TASK: Go through each line of the records below and count those with the word "main"; give only the total.

[Before-and-after page screenshots]
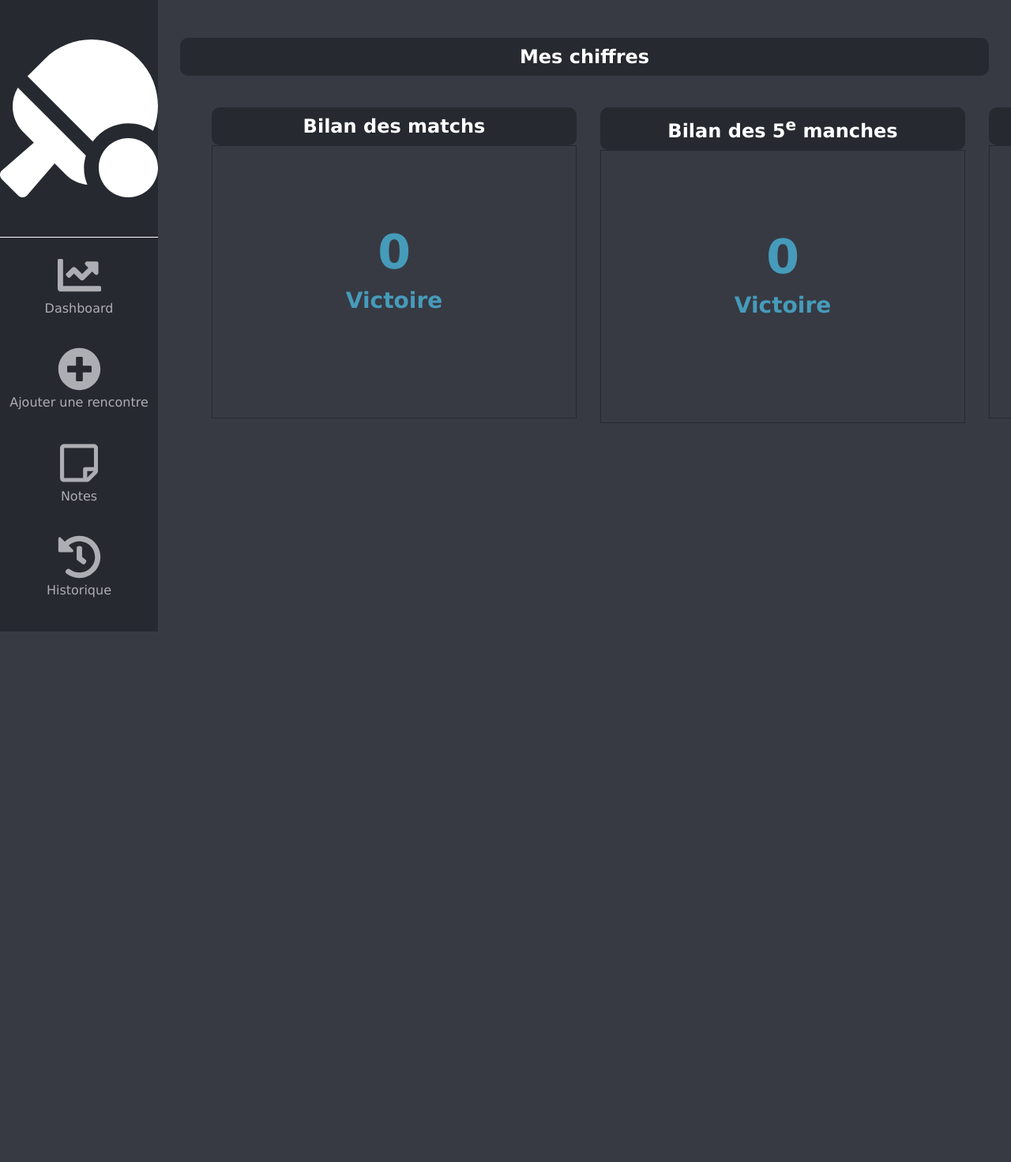
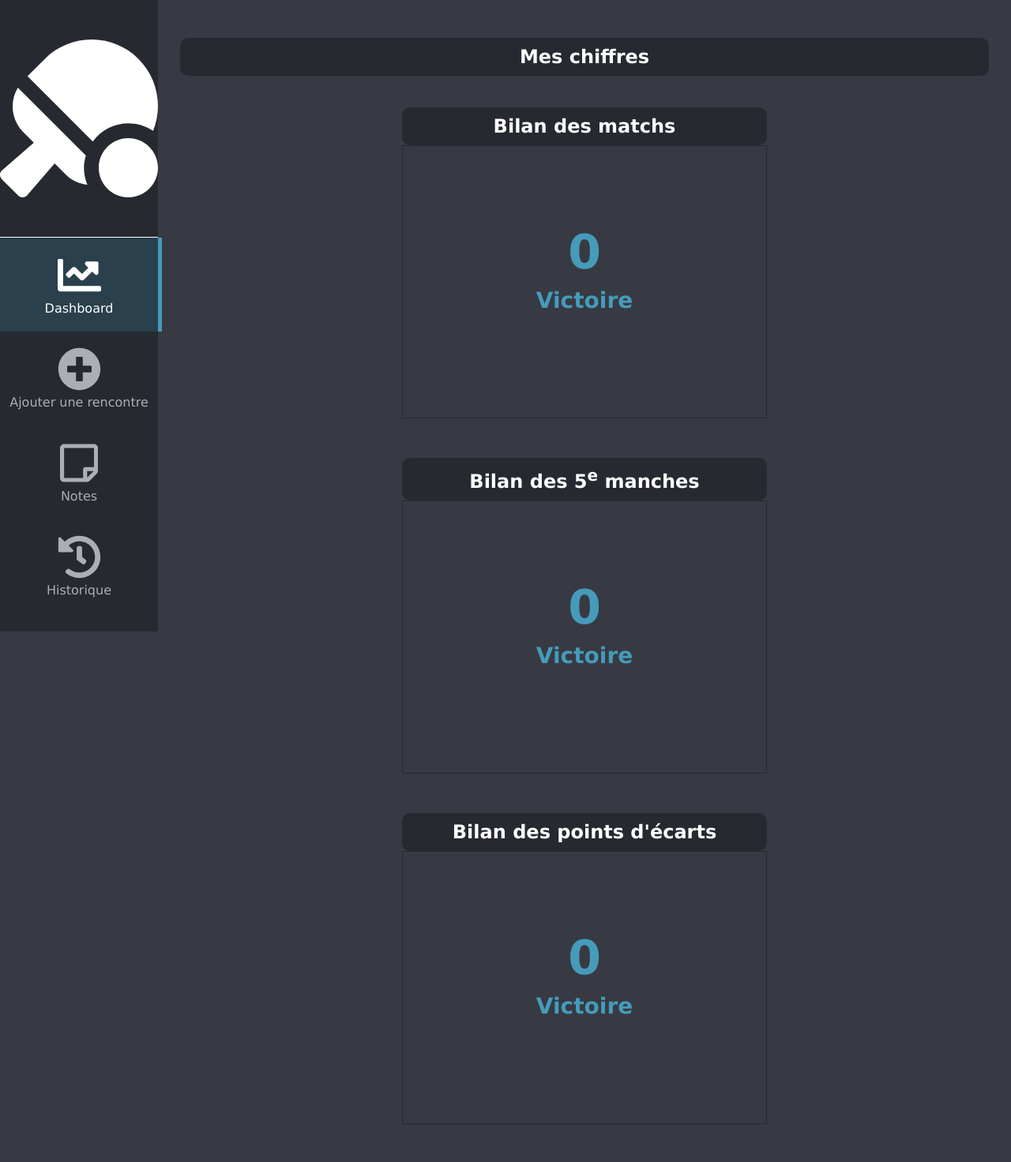
Before and after one commit to Jonathan-Jusseaume/ping_tracker, a Django app: page /dashboard in a window 1280 px wide; the page is wider, and only the part inside the window is pictured. Shown: that part at 79% size. Before the commit the page ends 800 px from the top of that part, so only its background shows below. Run offline with Django 4.2, Linux system fonts and the light colour scheme; data that the repository does not hold is empty; some libraries are stand-ins or nearby versions.

Commit message:
26/12: Lien actif avec un style différent

```diff
--- a/ping/static/styles/main.css
+++ b/ping/static/styles/main.css
@@ -56,14 +56,18 @@ nav .link {
 
 nav .link:hover {
     background: rgb(42, 64, 77);
+}
+
+.active-link {
+    background: rgb(42, 64, 77);
     border-right: solid 5px var(--font-color-win);
 }
 
-nav .link:hover svg path {
+nav .active-link svg path {
     fill: var(--font-color);
 }
 
-nav .link:hover {
+nav .active-link {
     color: var(--font-color);
 }
 
@@ -192,8 +196,11 @@ main {
 
 .container {
     display: flex;
-    gap: 30px;
+    gap: 50px;
+    justify-content: center;
+    flex-wrap: wrap;
 }
+
 
 @media screen and (max-width: 1100px) {
     .match {
--- a/ping/templates/main.html
+++ b/ping/templates/main.html
@@ -21,7 +21,7 @@
         </svg>
         <span>Dashboard</span>
     </a>
-    <a href="" class="link">
+    <a href="add-match" class="link">
         <svg aria-hidden="true" focusable="false" data-prefix="fas" data-icon="plus-circle"
              class="svg-inline--fa fa-plus-circle fa-w-16" role="img" xmlns="http://www.w3.org/2000/svg"
              viewBox="0 0 512 512">
@@ -54,4 +54,13 @@
     {% endblock %}
 </main>
 </body>
+
+<script>
+    links = document.getElementsByClassName('link');
+    for (let i = 0; i < links.length; i++) {
+        if (links[i].href == window.location.href) {
+            links[i].classList.add('active-link');
+        }
+    }
+</script>
 </html>
```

WRITTEN REPLY: 6